Women's Royal Air Force (WRAF) 1949 - 1994

The Women's Royal Air Force was reborn on 1 February 1949, offering women a full professional career in the air force for the first time. Although women had served alongside the Royal Air Force (RAF) before, it had always been in a temporary wartime capacity.

The passing of the Army and Air Force (Women's Service) Act in 1948 created the opportunity for a permanent peacetime role for women in the Armed Forces, in recognition of their invaluable wartime contribution.

Certificate of Service

From the outset, the WRAF was to be integrated as fully as possible with the RAF, a source of much pride for its members. All new entrants were commissioned or enlisted in the Royal Air Force, taking the same oath as the men, and subject to the same conditions of service and disciplinary code.

Oath of Allegiance

The only restriction placed on their employment was that they should not undertake combatant duties. King's Regulations were rewritten to include the WRAF and, except in issues of women's welfare, WRAF personnel were in principle to be treated like their male counterparts.

Initially, female entrants underwent basic training separately, joining their male colleagues for professional training in their chosen branch or trade.

On completion of training, WRAFs were posted to RAF stations both at home and overseas, serving as far afield as Singapore, Burma and Iraq.

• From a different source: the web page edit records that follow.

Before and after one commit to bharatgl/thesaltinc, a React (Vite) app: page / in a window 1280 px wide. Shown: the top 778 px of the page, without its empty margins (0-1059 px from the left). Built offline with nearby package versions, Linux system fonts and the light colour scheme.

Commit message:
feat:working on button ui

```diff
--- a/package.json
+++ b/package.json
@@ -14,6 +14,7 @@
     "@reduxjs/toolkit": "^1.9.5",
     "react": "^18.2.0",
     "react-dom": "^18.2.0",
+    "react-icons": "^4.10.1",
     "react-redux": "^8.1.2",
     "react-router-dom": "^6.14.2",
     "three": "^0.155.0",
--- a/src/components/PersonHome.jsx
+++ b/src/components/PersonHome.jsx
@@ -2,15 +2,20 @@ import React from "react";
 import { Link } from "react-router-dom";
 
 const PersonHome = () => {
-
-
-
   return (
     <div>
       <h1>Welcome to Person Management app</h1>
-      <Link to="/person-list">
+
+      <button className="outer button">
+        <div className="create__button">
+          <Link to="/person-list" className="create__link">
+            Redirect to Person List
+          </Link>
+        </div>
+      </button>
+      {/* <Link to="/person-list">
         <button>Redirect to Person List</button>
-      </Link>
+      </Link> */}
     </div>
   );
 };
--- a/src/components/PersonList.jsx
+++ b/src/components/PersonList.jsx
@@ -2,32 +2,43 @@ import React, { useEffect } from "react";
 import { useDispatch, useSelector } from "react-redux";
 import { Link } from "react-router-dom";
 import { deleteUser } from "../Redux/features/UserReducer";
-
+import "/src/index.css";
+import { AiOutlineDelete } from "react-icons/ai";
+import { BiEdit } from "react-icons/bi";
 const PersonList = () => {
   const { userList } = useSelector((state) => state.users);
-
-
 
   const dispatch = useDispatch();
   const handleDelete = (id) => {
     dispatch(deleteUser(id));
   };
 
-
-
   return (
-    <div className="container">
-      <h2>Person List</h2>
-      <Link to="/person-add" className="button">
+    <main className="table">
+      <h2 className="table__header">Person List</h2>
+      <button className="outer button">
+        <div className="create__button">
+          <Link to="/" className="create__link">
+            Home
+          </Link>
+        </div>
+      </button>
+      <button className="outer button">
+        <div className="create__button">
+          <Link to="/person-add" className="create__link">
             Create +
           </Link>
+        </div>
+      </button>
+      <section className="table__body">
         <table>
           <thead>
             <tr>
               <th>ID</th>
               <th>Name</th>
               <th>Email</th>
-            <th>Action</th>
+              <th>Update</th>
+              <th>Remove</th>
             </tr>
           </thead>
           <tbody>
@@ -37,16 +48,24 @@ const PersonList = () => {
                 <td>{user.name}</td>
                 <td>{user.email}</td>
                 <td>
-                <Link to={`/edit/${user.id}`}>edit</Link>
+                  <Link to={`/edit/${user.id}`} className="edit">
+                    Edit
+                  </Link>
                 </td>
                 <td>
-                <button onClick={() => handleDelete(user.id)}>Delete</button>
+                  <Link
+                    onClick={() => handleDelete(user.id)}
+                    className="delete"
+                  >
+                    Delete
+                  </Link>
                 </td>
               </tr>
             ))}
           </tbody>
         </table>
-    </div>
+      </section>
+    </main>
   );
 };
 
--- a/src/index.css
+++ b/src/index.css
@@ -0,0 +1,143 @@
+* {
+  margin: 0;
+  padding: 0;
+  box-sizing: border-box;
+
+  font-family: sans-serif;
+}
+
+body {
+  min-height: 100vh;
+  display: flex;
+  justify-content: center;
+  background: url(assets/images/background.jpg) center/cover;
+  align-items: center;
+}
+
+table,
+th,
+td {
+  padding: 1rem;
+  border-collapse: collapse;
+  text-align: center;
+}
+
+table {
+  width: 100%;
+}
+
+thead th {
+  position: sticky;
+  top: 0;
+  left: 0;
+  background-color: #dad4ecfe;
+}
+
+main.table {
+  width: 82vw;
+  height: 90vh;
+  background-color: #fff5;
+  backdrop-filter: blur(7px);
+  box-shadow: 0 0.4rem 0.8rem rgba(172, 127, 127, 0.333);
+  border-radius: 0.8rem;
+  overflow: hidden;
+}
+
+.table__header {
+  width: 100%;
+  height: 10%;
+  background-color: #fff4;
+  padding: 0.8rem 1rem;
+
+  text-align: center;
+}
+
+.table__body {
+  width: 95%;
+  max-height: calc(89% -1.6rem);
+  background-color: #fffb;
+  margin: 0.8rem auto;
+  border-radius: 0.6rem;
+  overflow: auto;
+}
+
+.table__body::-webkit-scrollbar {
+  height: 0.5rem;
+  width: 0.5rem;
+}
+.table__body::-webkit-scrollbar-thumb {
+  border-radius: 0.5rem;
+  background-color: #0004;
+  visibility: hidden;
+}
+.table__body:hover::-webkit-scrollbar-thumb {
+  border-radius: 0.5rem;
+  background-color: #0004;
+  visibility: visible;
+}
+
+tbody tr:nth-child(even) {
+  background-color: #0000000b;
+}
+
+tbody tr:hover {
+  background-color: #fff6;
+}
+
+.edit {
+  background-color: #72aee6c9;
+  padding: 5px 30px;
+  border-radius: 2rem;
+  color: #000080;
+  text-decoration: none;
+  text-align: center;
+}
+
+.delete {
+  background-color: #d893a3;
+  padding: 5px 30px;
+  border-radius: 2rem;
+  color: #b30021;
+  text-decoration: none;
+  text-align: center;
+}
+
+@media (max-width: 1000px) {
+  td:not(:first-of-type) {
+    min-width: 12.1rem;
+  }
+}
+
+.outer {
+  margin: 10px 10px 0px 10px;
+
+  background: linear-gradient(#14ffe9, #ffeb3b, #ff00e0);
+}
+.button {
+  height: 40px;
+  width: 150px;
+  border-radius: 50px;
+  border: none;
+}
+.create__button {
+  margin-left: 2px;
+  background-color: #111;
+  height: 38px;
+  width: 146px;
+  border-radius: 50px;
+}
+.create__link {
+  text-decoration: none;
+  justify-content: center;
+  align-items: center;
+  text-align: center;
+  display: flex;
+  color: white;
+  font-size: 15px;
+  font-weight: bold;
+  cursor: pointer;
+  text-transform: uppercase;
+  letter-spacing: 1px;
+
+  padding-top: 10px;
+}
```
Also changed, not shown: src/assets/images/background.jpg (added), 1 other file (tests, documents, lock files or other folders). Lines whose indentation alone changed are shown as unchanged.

Despite their non-combatant status, the WRAF found themselves at the heart of Britain's numerous post-war conflicts in places such as Malaya, Kenya, and Cyprus where they performed vital support roles, often in dangerous situations.

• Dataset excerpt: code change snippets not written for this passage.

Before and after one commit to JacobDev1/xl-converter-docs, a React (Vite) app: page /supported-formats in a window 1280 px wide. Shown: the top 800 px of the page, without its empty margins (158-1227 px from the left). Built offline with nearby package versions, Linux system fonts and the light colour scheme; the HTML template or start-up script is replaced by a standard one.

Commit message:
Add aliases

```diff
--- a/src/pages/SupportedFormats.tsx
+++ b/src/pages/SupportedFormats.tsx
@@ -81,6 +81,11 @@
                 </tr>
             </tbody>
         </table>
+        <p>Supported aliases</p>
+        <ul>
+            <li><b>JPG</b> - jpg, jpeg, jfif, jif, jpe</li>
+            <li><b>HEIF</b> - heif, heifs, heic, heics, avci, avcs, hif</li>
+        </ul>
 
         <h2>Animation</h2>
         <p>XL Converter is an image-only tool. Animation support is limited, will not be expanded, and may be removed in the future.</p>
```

From 1949, about 80% of trades were open to women including driving, ground signalling, clerical work and catering. Opportunities to fly existed for members of the WRAF Volunteer Reserve but regulars were not yet accepted as aircrew.

WRAF Recruiting List

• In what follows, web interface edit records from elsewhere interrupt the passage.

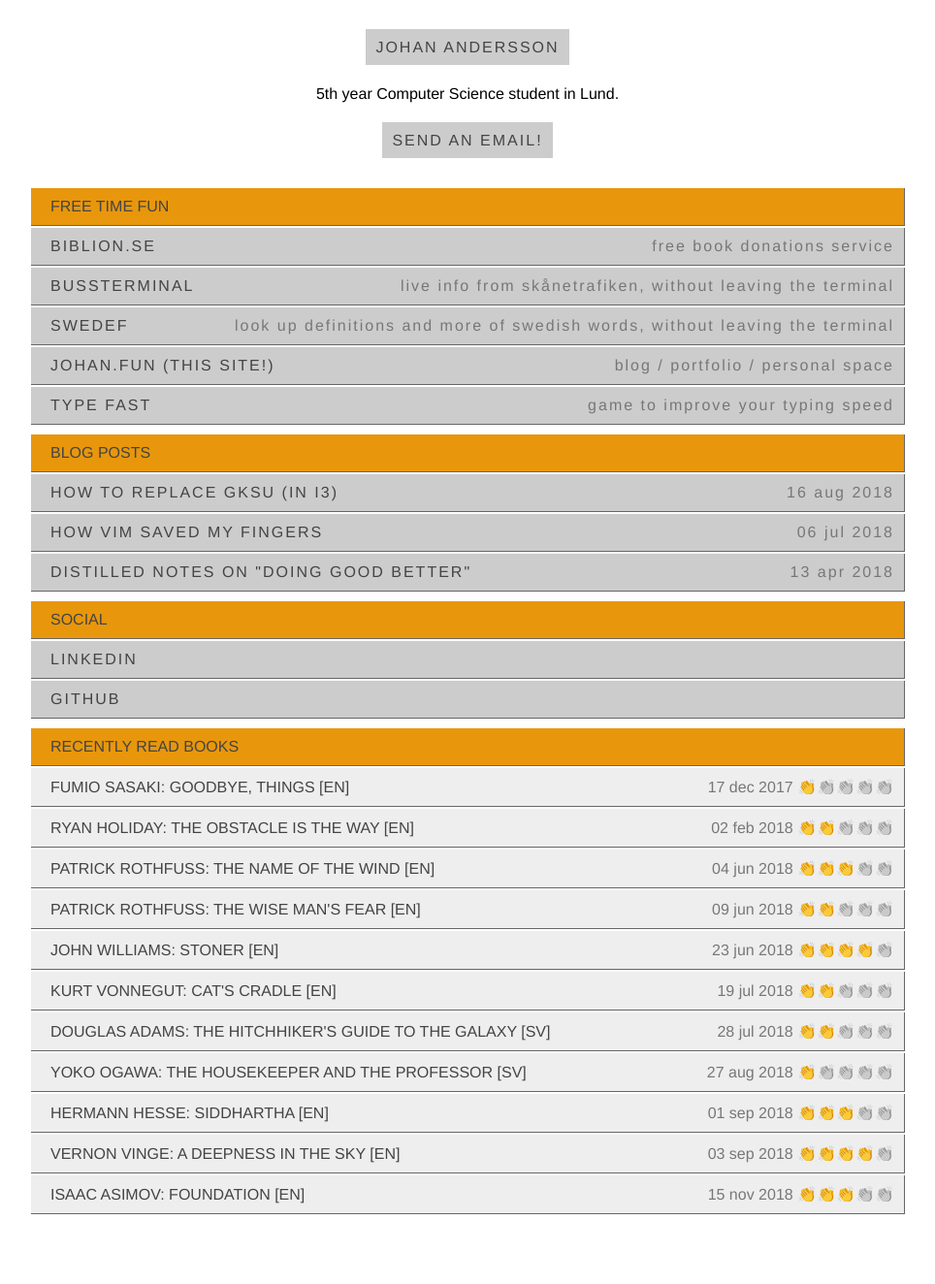
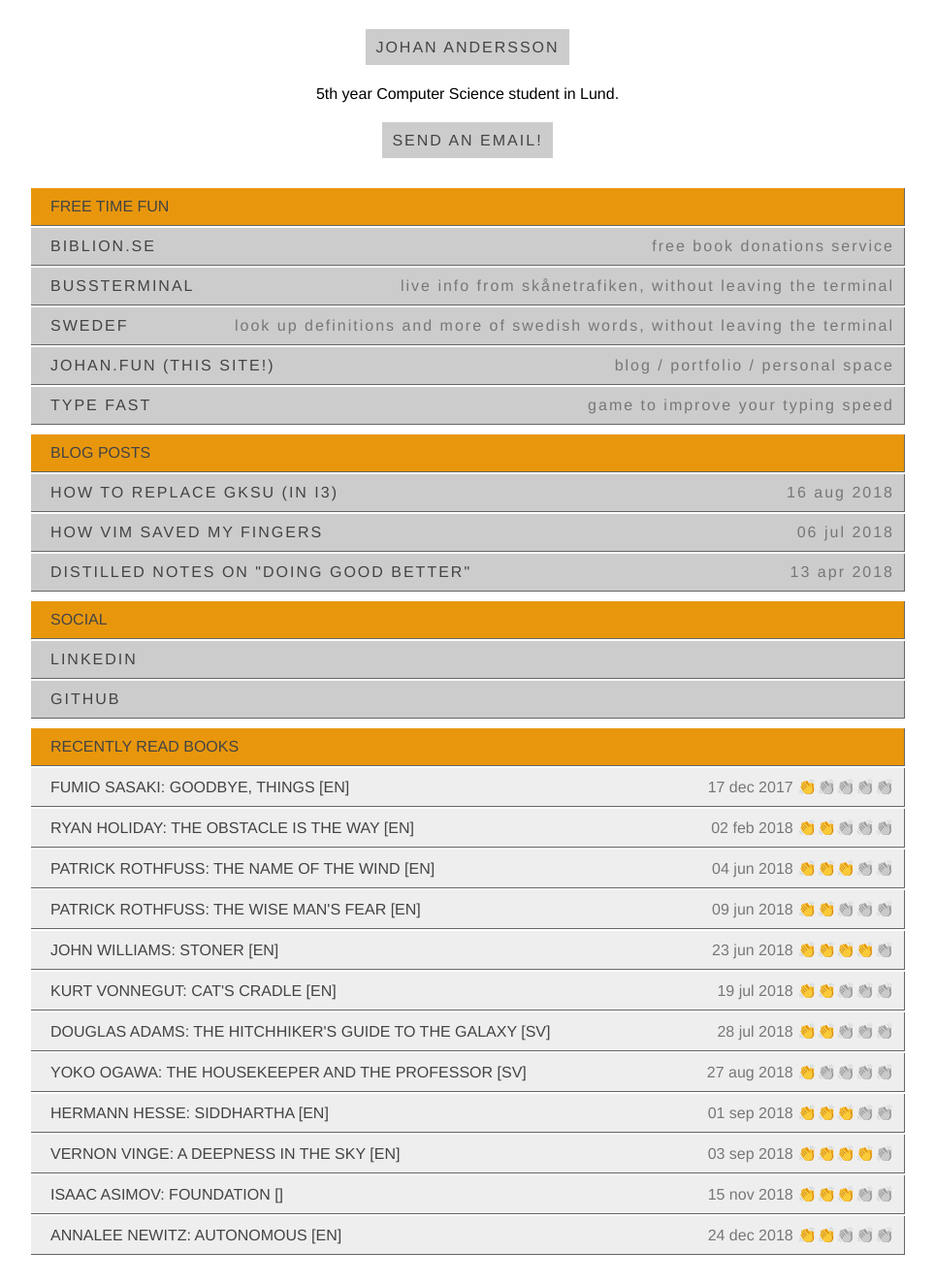
Before and after one commit to johan-andersson01/johan-andersson01.github.io, a Jekyll site: the page built from index.html, in a window 1280 px wide. Shown: the whole page at 97% size, without its empty margins (158-1122 px from the left). Built offline with Jekyll 4.4.1, drawn with Linux system fonts in a browser that asks for light colours; before the commit the page ends 1282 px from its top, so only the background shows below that.

Commit message:
update books

```diff
--- a/_data/books.yml
+++ b/_data/books.yml
@@ -64,4 +64,9 @@
   author: "Isaac Asimov"
   date: 2018-11-15
   rating: 3
+- autonomous:
+  title: "Autonomous"
+  author: "Annalee Newitz"
+  date: 2018-12-24
+  rating: 2
   lang: "en"
```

As the Service progressed more technical trades became available such as Mechanic and Air Traffic Control. In 1959, the new trade of Air Quartermaster was opened to women. In 1962 these became the first females to be recognised as aircrew.

The WRAF and Royal Air Force (RAF) grew ever closer over the following years and in 1968, female officers adopted the rank titles of their RAF counterparts. Training was also consolidated both at recruit and officer level, and in 1970 the first female entrants were admitted into the RAF College, Cranwell.

WRAF Officer Cadets at their Passing Out Parade

Soon after, women began to be promoted to senior appointments and in 1975 Group Captain Joan Peck became Deputy Director of the Signals Branch, the first woman to hold such a position.

Despite such breakthroughs, the majority of women remained firmly on the ground. It would be over ten years before the concept of operational female aircrew became a reality. In September 1989, the first female navigators commenced training at RAF Finningley, graduating in 1990 to take up posts in the Hercules fleet. Just five months later, Flight Lieutenant Julie Gibson became the RAF's first operational female pilot, flying Andovers and the multi-engined Hercules transport.

On 1 April 1994, the WRAF formally merged with the RAF, marking the full integration of women into the air force. In 45 years women had progressed from a temporary wartime support role to become full members of the world's oldest independent air force.